Happily retired, his old boss Hanley (Bill Smitrovich) asks him to return to duty to protect an asset who has damning information on Russian presidential candidate Arkady Federov (Lazar Ristovski). The mission is a setup and goes horribly wrong with Devereaux running for his life and trying to figure out who sent two competing Agency teams on the same mission, dooming it to failure.
The mystery of who has double-crossed the operatives is neither all the surprising or compelling. This seems especially disappointing because The November Man involves multiple fatalities, human trafficking, extensive property damage, an enigmatic relief worker (former Bond girl Olga Kurylenko) and international intrigue. The fate of nations is hanging in the balance, but a sense of indifference rises whenever director Roger Donaldson (No Way Out, The Bank Job) isn't featuring gunshots or car wrecks.
None of the characters are terribly dynamic or thought out, so it's hard to get worked up over the potential survival of any of them.

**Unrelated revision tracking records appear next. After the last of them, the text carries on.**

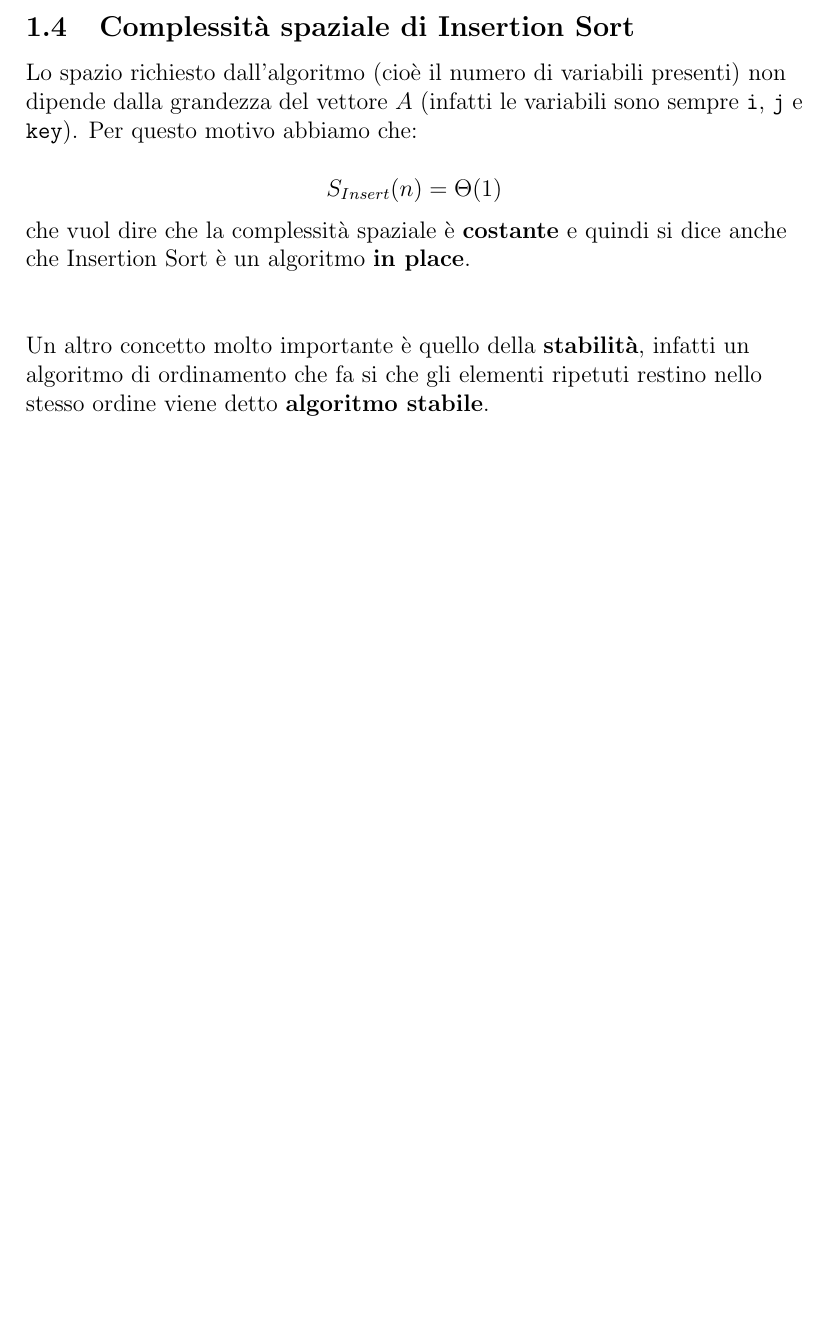
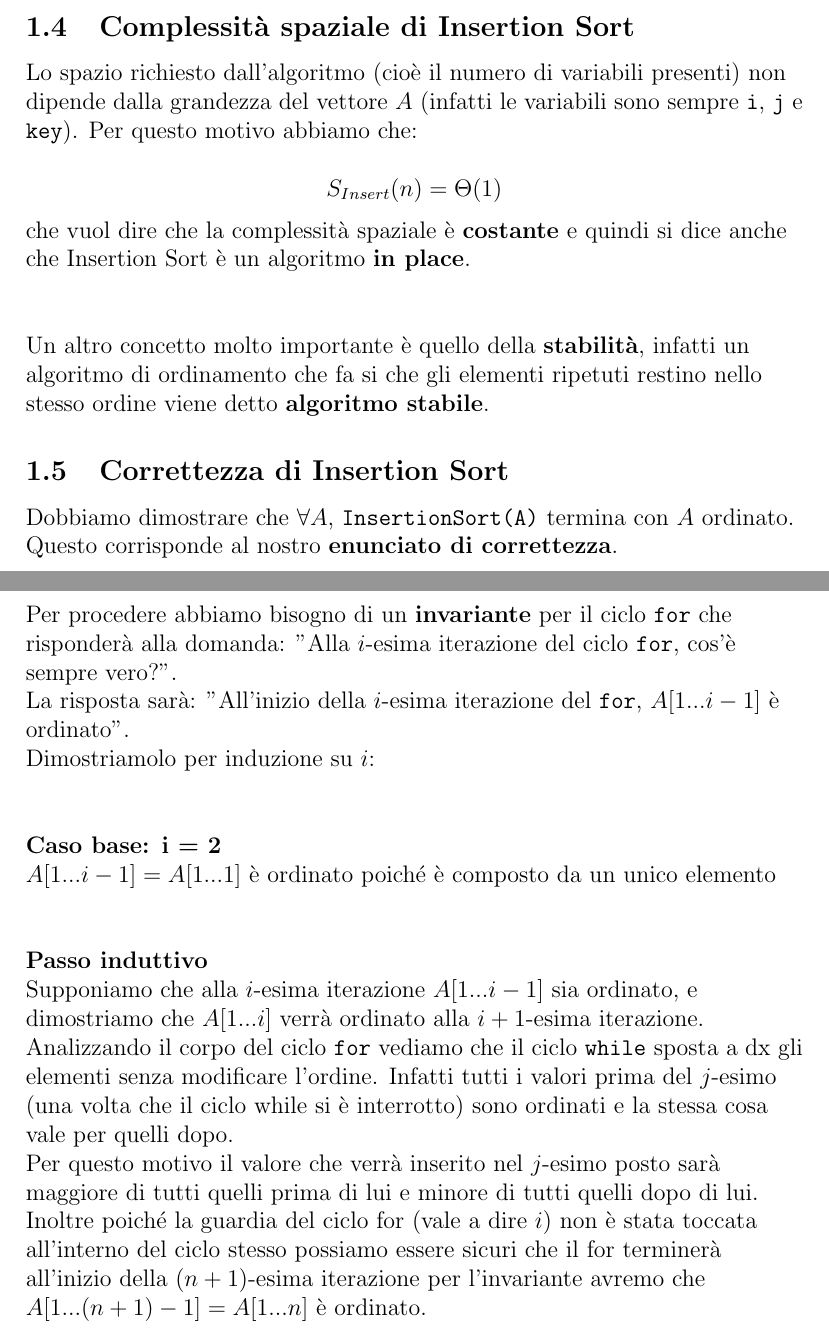
Before and after one commit to nicolacanzonieri/university-tex, a LaTeX document (algorithms/algorithms.tex, which reads algorithms/sections/cap1.tex): part of page 5 of 5 before the commit and two parts of pages 5 and 6 of 6 after it, the two joined at a grey line, cut so that both start at the same text, the shorter picture padded with empty space. Compiled offline with pdfLaTeX.

Commit message:
Updated algorithms

```diff
--- a/algorithms/sections/cap1.tex
+++ b/algorithms/sections/cap1.tex
@@ -143,3 +143,45 @@ Un altro concetto molto importante è quello della \textbf{stabilità}, infatti
 che fa si che gli elementi ripetuti restino nello stesso ordine viene detto \textbf{algoritmo stabile}.
 
 \end{flushleft}
+
+\subsection{Correttezza di Insertion Sort}
+
+\begin{flushleft}
+
+Dobbiamo dimostrare che $\forall A$, \codewords{InsertionSort(A)} termina con $A$ ordinato. Questo
+corrisponde al nostro \textbf{enunciato di correttezza}.
+
+$\newline$
+
+Per procedere abbiamo bisogno di un \textbf{invariante} per il ciclo \codewords{for} che risponderà alla
+domanda: "Alla $i$-esima iterazione del ciclo \codewords{for}, cos'è sempre vero?".
+
+La risposta sarà: "All'inizio della $i$-esima iterazione del \codewords{for}, $A[1...i-1]$ è ordinato".
+
+Dimostriamolo per induzione su $i$:
+
+$\newline$
+
+\textbf{Caso base: i = 2}
+
+$A[1...i-1] = A[1...1]$ è ordinato poiché è composto da un unico elemento
+
+$\newline$
+
+\textbf{Passo induttivo}
+
+Supponiamo che alla $i$-esima iterazione $A[1...i-1]$ sia ordinato, e dimostriamo che $A[1...i]$ verrà ordinato
+alla $i+1$-esima iterazione.
+
+Analizzando il corpo del ciclo \codewords{for} vediamo che il ciclo \codewords{while} sposta a dx gli elementi
+senza modificare l'ordine. Infatti tutti i valori prima del $j$-esimo (una volta che il ciclo while si è
+interrotto) sono ordinati e la stessa cosa vale per quelli dopo.
+
+Per questo motivo il valore che verrà inserito nel $j$-esimo posto sarà maggiore di tutti quelli prima di lui
+e minore di tutti quelli dopo di lui.
+
+Inoltre poiché la guardia del ciclo for (vale a dire $i$) non è stata toccata all'interno del ciclo stesso
+possiamo essere sicuri che il for terminerà all'inizio della $(n+1)$-esima iterazione per l'invariante avremo
+che $A[1...(n+1)-1] = A[1...n]$ è ordinato.
+
+\end{flushleft}
```
Also changed, not shown: algorithms/algorithms.pdf.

For example, Devereaux has a former protégé named Mason (Luke Bracey), who has been sent to bring him down before the former agent can expose some of the Agency's skullduggery. While Mason is basically a failed student of Devereaux's, he isn't enough of an adversary to make the older agent's flight that interesting.
At least Brosnan's Devereaux can be grim without being completely glum. Devereaux has the nickname "November Man" because of his cold demeanor and his habit of sending adversaries to early graves.
Granger has written a series of novels about Devereaux, but if The November Man, which is based on the book There Are No Spies is any indication, the stories featuring him might need more than a dour attitude. (R) Rating: 2.5 (Posted on 09/02/14)
The November Man
Spy stories can be grim,
but they should never, ever
make gunplay boring.